Liverpool School of Tropical Medicine (LSTM) supports 21 healthcare facilities in Vihiga County through the Quality Improvement for Integrated HIV/AIDS, TB, and Malaria in the Antenatal and Postnatal (ANC/PNC) Programme (2021 – 2024). The project is funded by Takeda CSR Global through the Global Fund. The project aims to reduce maternal and neonatal mortality and morbidity through capacity strengthening of healthcare workers in ANC/PNC service delivery, quality improvement (QI) using standard-based audit (StBA) and mentorship.

Esiarambatsi  Health Centre is one of the facilities supported by the project and is implementing StBA to improve quality of care in ANC/PNC services. Following the training of ANC and PNC healthcare workers on StBA in March 2023, a multidisciplinary QI team, consisting of 12 members from all the facility’s departments was formed. This QI team is chaired by the facility in charge and conducts monthly meetings to review the progress of quality improvement initiatives applying the StBA steps.

Prioritization of screening for anaemia in pregnancy

During the second meeting held in April 2023, the team identified three key challenges facing the facility: Low number of pregnant women attending at least 4 ANC visits, low number of women attending postnatal check-ups at 2 weeks, and low proportion of women screened for anaemia in pregnancy. Using a prioritization matrix, low screening for anaemia in pregnancy emerged as a priority problem which was linked to MNH QOC standard 1.2.4 All women attending ANC are screened for anaemia and if anaemic treated.

Photo of the scoring matrix used to prioritize problems / credit: LSTM Kenya

Measurement 1: Baseline assessment

Measurement one aimed to assess current practices before interventions were made. The data was collected retrospectively for three months to measure the standard 1.2.4. The team reviewed the mother-child booklets and laboratory registers for the three baseline months (April to June 2023) using a standardized data collection tool 1.2.4. Data was collected from a sample of 50 women attending ANC clinic in July 2023. The team then analysed the data.

Feedback, identifying changes needed and implementing changes

The findings were disseminated to the facility team for buy-in. The findings showed that only  40% (n=20) of women attending ANC were being screened for anaemia.
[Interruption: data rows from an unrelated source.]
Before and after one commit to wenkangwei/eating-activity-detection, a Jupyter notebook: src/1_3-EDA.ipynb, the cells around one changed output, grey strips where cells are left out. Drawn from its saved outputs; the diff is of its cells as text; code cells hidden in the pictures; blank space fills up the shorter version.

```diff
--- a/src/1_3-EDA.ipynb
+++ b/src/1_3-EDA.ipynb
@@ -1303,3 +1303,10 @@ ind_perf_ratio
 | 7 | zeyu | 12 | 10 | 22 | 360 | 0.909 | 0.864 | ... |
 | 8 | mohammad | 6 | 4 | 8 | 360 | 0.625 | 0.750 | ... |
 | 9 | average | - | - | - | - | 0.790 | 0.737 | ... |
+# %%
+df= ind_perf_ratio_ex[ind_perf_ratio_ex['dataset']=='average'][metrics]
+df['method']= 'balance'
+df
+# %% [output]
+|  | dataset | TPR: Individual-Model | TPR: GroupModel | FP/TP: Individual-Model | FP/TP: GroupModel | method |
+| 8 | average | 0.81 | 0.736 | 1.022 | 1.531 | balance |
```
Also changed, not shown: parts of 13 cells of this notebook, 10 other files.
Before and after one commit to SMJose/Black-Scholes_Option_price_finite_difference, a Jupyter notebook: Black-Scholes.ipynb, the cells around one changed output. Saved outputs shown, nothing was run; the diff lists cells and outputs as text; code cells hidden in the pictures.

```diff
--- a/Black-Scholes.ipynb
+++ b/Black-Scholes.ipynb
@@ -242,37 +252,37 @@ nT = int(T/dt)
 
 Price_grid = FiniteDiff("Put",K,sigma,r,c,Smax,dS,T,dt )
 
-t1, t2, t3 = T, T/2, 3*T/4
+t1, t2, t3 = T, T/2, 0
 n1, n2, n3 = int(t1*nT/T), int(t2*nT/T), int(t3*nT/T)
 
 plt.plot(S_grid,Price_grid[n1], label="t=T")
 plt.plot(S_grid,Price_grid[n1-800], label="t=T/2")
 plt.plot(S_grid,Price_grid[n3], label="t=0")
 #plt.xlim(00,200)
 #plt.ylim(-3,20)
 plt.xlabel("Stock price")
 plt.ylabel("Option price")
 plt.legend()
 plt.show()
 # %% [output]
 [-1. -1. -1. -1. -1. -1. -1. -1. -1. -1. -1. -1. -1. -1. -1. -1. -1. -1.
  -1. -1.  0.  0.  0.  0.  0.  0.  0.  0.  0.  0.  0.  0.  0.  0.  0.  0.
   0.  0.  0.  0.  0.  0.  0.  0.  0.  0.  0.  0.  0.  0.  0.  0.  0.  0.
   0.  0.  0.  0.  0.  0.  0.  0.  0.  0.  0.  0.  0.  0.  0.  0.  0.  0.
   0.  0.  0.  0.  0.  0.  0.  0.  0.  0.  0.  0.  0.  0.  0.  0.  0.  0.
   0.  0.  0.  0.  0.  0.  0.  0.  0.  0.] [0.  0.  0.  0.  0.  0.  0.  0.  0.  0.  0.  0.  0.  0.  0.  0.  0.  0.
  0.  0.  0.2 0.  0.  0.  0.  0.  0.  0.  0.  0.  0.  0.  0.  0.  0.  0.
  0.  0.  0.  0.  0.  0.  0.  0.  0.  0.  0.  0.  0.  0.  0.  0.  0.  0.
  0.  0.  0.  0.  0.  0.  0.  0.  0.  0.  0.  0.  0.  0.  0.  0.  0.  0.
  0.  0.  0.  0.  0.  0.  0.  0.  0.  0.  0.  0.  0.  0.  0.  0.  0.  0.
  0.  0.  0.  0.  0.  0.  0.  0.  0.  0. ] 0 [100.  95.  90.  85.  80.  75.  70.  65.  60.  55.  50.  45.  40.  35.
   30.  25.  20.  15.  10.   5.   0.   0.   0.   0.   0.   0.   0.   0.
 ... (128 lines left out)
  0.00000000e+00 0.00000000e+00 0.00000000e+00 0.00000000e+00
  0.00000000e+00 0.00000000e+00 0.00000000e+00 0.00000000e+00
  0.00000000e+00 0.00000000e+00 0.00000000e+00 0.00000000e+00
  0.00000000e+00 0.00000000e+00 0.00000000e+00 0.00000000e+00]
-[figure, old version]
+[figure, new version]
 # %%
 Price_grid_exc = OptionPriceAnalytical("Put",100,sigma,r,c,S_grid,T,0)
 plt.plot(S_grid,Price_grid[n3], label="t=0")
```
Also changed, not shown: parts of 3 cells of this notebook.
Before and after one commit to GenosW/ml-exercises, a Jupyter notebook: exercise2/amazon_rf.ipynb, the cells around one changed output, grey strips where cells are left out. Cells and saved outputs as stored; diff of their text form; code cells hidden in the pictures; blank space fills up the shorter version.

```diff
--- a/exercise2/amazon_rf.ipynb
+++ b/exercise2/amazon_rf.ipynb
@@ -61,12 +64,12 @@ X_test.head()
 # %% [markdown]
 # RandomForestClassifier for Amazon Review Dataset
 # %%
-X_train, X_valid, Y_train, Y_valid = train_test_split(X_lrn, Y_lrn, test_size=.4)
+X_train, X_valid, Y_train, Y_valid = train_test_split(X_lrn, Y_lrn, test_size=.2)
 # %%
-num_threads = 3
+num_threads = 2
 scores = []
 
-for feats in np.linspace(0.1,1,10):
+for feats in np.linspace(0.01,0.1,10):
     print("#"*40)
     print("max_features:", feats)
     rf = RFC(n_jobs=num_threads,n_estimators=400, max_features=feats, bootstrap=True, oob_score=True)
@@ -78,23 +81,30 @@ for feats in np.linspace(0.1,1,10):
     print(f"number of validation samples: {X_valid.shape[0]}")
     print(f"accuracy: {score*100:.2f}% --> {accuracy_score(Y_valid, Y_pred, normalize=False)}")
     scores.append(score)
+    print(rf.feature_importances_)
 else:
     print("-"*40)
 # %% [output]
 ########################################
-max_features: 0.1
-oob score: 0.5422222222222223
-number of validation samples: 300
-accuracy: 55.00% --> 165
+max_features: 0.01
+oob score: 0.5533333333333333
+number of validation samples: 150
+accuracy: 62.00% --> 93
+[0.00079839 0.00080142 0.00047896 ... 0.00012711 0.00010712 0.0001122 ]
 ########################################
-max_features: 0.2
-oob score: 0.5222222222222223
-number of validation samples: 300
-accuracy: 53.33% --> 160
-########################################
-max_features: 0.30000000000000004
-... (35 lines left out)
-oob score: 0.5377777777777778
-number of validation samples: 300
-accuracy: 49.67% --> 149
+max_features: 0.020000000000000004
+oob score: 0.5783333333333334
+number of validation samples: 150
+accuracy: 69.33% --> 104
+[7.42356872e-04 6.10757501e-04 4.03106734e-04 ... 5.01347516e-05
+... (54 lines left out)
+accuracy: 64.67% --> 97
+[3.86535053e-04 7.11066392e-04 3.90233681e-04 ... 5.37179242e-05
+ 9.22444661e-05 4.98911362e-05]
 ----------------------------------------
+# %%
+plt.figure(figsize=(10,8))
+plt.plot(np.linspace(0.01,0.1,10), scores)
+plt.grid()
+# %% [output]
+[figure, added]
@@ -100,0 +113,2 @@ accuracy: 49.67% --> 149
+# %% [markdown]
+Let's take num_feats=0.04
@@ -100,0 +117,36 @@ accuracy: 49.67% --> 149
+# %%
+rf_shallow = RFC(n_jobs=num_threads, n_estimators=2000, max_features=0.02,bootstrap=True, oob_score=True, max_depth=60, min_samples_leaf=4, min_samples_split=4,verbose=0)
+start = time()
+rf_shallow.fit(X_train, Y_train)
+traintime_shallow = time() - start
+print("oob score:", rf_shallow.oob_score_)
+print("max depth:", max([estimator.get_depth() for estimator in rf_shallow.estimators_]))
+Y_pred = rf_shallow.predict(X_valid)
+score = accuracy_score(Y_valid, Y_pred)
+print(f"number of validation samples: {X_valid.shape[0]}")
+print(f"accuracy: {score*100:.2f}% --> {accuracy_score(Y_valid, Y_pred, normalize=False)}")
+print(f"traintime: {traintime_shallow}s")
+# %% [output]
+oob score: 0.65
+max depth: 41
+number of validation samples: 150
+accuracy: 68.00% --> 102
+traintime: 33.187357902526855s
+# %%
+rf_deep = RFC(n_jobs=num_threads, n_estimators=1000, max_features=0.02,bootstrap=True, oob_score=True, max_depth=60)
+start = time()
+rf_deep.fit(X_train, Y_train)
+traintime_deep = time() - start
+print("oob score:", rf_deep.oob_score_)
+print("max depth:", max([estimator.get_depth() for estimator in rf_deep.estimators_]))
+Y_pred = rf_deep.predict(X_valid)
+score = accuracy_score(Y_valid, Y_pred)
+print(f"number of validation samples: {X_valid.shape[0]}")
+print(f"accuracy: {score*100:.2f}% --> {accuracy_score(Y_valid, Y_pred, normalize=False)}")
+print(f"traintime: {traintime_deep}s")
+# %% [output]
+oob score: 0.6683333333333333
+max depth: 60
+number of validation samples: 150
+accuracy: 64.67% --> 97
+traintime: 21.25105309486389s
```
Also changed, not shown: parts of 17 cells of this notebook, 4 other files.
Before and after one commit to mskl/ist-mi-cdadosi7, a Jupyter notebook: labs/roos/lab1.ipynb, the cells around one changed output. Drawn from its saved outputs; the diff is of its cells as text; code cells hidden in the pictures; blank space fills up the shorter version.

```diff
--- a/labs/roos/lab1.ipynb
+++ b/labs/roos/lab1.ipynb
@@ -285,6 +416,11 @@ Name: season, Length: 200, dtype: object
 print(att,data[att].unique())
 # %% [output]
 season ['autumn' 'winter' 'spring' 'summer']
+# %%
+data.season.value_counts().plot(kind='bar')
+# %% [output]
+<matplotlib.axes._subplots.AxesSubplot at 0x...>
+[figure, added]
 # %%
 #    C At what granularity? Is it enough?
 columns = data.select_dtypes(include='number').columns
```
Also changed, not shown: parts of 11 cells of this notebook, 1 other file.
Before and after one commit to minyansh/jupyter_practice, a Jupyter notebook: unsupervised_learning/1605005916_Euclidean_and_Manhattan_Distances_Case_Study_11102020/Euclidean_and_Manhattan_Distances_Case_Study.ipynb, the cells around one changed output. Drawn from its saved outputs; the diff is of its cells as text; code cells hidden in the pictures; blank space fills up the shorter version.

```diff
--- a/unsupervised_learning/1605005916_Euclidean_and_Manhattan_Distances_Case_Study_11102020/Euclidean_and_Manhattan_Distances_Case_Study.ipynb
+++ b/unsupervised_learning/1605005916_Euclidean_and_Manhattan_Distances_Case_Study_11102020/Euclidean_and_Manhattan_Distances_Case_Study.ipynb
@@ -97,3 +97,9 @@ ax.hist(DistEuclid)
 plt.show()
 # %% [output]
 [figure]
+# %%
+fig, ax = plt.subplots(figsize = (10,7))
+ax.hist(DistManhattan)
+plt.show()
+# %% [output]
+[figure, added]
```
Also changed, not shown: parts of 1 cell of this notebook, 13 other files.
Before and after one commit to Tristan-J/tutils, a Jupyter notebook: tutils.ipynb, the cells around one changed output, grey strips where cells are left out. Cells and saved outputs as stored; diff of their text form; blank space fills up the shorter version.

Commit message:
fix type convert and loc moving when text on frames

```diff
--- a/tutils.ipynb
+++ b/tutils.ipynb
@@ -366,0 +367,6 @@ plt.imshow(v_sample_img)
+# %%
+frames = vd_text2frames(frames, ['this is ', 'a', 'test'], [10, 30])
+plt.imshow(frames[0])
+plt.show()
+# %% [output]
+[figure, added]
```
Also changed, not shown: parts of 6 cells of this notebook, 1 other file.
Root cause analysis revealed that there was inadequate preconception care, frequent stockouts of reagents in the laboratory, and lack of job aids for anaemia screening and treatment in the ANC. A target was set to screen at least 80% of pregnant women attending ANC at the facility.

The following actions were established and implemented to reach the target: (i) screening all women attending ANC for anaemia, (ii) providing health education on nutrition and balanced diet, (iii) improving pre-conception care, (iv) maintaining sufficient stock of cuvettes and reagents, (v) administering iron and folic acid supplements to women with haemoglobin levels below 11g/dl, and (vi) documenting test results in the women's ANC booklet and laboratory registers. The implementation process took three months.

Anaemia screening action plan developed by QI team / credit: LSTM Kenya

Measurement 2: Post-implementation assessment

After three months of implementation, measurement 2 was taken for three completed months (October, November, and December 2023) using the same methodology, data collection tool, and sample size as the baseline. The findings showed an improvement in the proportion of clients screened for anaemia in ANC from 40% to 90% at measurement 2. Although this was above the set target (80%), the aim is to achieve 100% of all women attending ANC screened for anaemia in pregnancy.

Effect of QI intervention on anaemia screening in pregnancy at Esiarambatsi HC / credit: LSTM Kenya

Conclusion

Standards-based audits and intervention cycle was effective and resulted in improved proportion of women screened for anaemia in pregnancy. Application of this QI approach has the potential to improve the coverage and quality of care for women seeking pregnancy and childbirth services leading to better maternal and newborn health outcomes. Additional investments are needed to scale up StBA interventions to close the gap between coverage and outcomes for maternal and newborn health.